Last night I had difficulty sleeping. My mind kept on revisiting the missing hiker, Wade. Many questions, but no answers.
I started to think about how I would develop a search plan. Where would I start the search? What areas should I concentrate on?
Thinking about the time and location and what Wade said, night was not too far off. I guess my first inclination would be to check the sign in log on top of Whitney to see if he made it. I would also head down towards Crabtree.
How would you approach the search for Wade?
PS...... if this is inappropriate, please let me know and I'll remove the post.
It's sure tough when the idea of a search and rescue transforms into a search and recovery. Makes us all shudder to think of how a few little instances could have changed the entire outcome for the current tragedy.
I imagine, Paul, that developing a search plan is something SAR groups work over and revise many times. I think there are some obvious places they could look for clues. But then what if he slipped and slid into some nearly inaccessible spot? And with all the wind blowing spin drift around, everything is coated with white.
It seems curious, though that SAR would ask Richard whether he noted any SPOT unit on the hiker.

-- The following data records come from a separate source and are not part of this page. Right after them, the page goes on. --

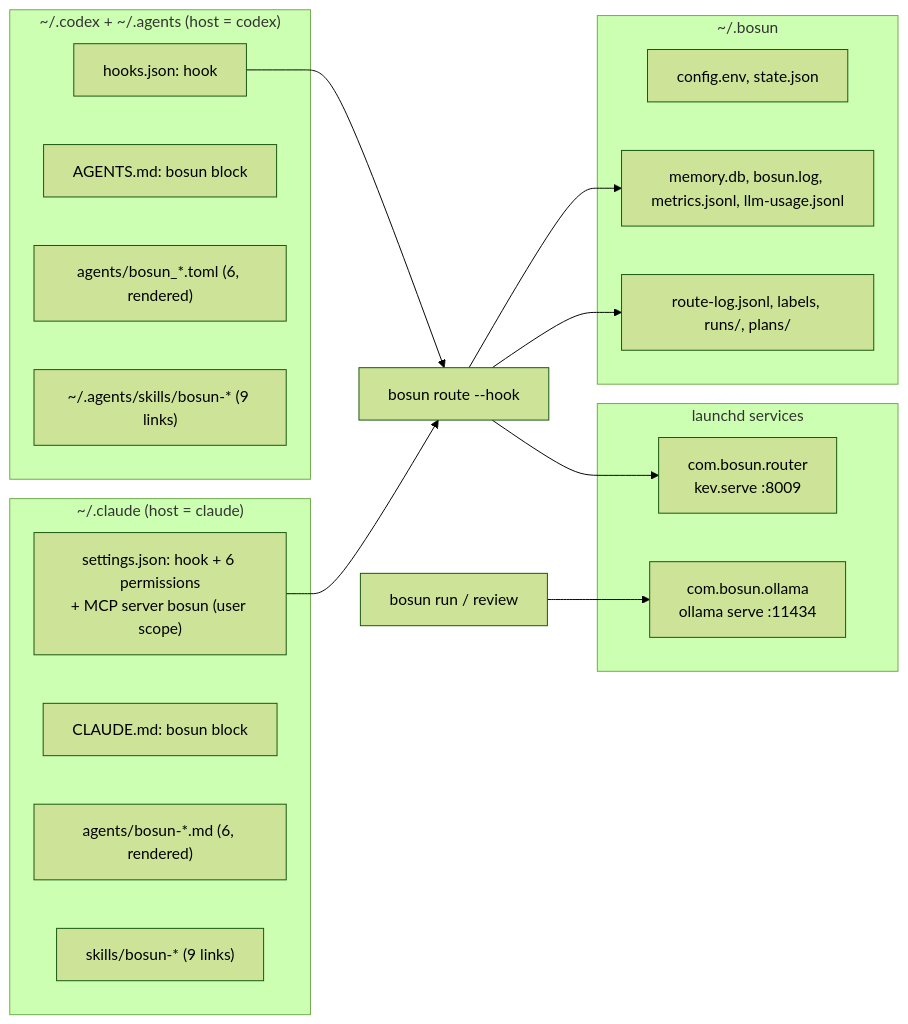
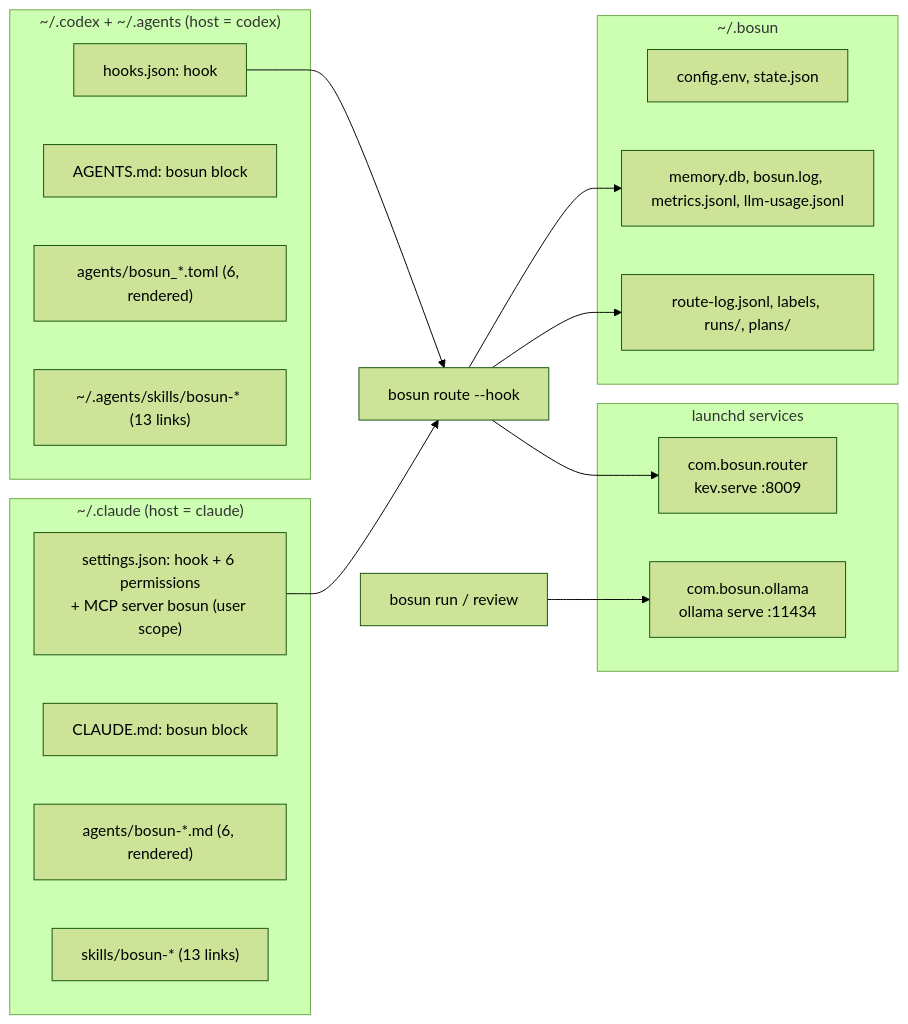
The fifth of 5 diagrams in README.md (vprodan/bosun), drawn with Mermaid (forest theme) before and after one commit. The commit also changed other lines of this file and 11 other files, not shown here.

````diff
--- a/README.md
+++ b/README.md
@@ -167,30 +191,30 @@
 ```mermaid
 flowchart LR
   subgraph LD["launchd services"]
     OLS["com.bosun.ollama<br/>ollama serve :11434"]
     KVS["com.bosun.router<br/>kev.serve :8009"]
   end
   subgraph CL["~/.claude (host = claude)"]
     CS["settings.json: hook + 6 permissions<br/>+ MCP server bosun (user scope)"]
     CM["CLAUDE.md: bosun block"]
     CA["agents/bosun-*.md (6, rendered)"]
-    CK["skills/bosun-* (9 links)"]
+    CK["skills/bosun-* (13 links)"]
   end
   subgraph CX["~/.codex + ~/.agents (host = codex)"]
     XH["hooks.json: hook"]
     XM["AGENTS.md: bosun block"]
     XA["agents/bosun_*.toml (6, rendered)"]
-    XK["~/.agents/skills/bosun-* (9 links)"]
+    XK["~/.agents/skills/bosun-* (13 links)"]
   end
   subgraph ST["~/.bosun"]
     CFG["config.env, state.json"]
     LOG["route-log.jsonl, labels, runs/, plans/"]
     MDB["memory.db, bosun.log, metrics.jsonl, llm-usage.jsonl"]
   end
   CS --> RT["bosun route --hook"]
   XH --> RT
   RT --> KVS
   RT --> LOG
   RT --> MDB
   RUN["bosun run / review"] --> OLS
 ```
````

Seems like family and friends would have already told them that.
I thought the exact same thing Steve. The family should know if he had a spot. It would take a miracle to find him alive at this point unless he is somehow equipped with food, water and winter snow clothing. It was really cold here last night into the 30's. I can only imagine how cold it has been up on Whitney this week especially at night.
Seems like family and friends would have already told them that.
Assuming they knew. Perhaps they didn't.
First, I'm not a SAR professional, although I am a fan, and have read many of their reports. I've discussed searches with Bob several times, when I was frustrated with what appeared to be going on (perceived inefficiency), but felt better after talking, and I understood the process better.
There are several things that need to happen simultaneously, and there are a lot of people involved. People have to call out the troops, arrangements and decisions about where to meet (pretty easy in this case), and resources put in place...supplies, gear, etc. Someone needs to coordinate air. It is critical to make contact with anyone who has, or might have, first hand information, before they disappear into the ether. Even if possibilities seem remote (spot), they all need to be run down. There is almost always contradictory information, and that all has to be reconciled,if possible.
One of the main principles is establishing the PLS (point last seen), which needs to be as positive as possible, with direction of travel. This means contacting people and clearing up ambiguities.
Contacting the family: what did he have with him? What was his experience? What was his plan? Did he have backup plans?
Did he have a cell phone, EPIRB, SPOT, HAM radio?
Generally, the field general then gets out the map, and starts to look at possibilities, with others who know the terrain, to map out comprehensive search strategies.
While all this is going on, a "hasty search" team is generally dispatched as soon as they can get on the trail. They'll have radios to direct them as they go up. For example, they might split up at LPL area, to go up the trail, and the shortcut, which he might have taken. They might be asked to run over to the west of Mirror Lake, another shortcut, which is apparently a treacherous area right now, where a person might slip and fall. They'd want to check the winter route below the railing, and take a look up the "slope". They'd want to look in the summit shelter, and at the logbook for a note or clue. Of course, the first priority is to look in the places where he might be ALIVE. Careful exam of bottom of chutes will be left for after all the live potentials have been exhausted, other than quick sweeps by air, that will not consume time/resources.
Does this guy know the Mountaineer's Route? Someone is going to have to run down to Crabtree.
EVERYONE is going to be looking for tracks, and trying not to obscure any. Snow should make this easier. If there are areas that you could not get across without crossing snow, and the snow is not consolidated, and there are no tracks, not likely to have gone that way.
By now, all those things will have been done. So they are now searching the Artic Lake area, the North Fork, Hitchcock lakes area, Crabtree Area, Lone Pine Lake area, the area down to the Portal. At the base of Keeler & Whitney, east and west.
His best bet is FIRE. Fire is not now natural in the area. If he is at treeline, with fuel, this will not only keep him warm, it will be a beacon to searchers, particularly if he knows how to generate smoke.
I agree with you, Steve.
Ken, thanks so much for your insight and it is good to have you on this board. Your opinion is most appreciated.